[Modification records]

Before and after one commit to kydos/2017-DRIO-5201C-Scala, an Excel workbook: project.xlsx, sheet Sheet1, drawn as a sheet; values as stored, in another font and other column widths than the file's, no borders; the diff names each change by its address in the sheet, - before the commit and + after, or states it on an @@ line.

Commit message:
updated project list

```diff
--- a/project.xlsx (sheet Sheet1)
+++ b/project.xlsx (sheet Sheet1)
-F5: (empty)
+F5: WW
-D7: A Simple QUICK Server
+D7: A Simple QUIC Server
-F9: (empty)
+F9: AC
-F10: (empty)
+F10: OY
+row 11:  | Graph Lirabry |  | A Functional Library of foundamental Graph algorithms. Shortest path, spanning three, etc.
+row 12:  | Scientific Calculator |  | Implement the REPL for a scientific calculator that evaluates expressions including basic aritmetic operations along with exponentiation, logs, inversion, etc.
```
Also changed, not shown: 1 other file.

### [Exercise requirements]
Every entry should be output again exactly as written.

### [Response box]
Before and after one commit to kydos/2017-DRIO-5201C-Scala, an Excel workbook: project.xlsx, sheet Sheet1, drawn as a sheet; values as stored, in another font and other column widths than the file's, no borders; the diff names each change by its address in the sheet, - before the commit and + after, or states it on an @@ line.

Commit message:
updated project list

```diff
--- a/project.xlsx (sheet Sheet1)
+++ b/project.xlsx (sheet Sheet1)
-F5: (empty)
+F5: WW
-D7: A Simple QUICK Server
+D7: A Simple QUIC Server
-F9: (empty)
+F9: AC
-F10: (empty)
+F10: OY
+row 11:  | Graph Lirabry |  | A Functional Library of foundamental Graph algorithms. Shortest path, spanning three, etc.
+row 12:  | Scientific Calculator |  | Implement the REPL for a scientific calculator that evaluates expressions including basic aritmetic operations along with exponentiation, logs, inversion, etc.
```
Also changed, not shown: 1 other file.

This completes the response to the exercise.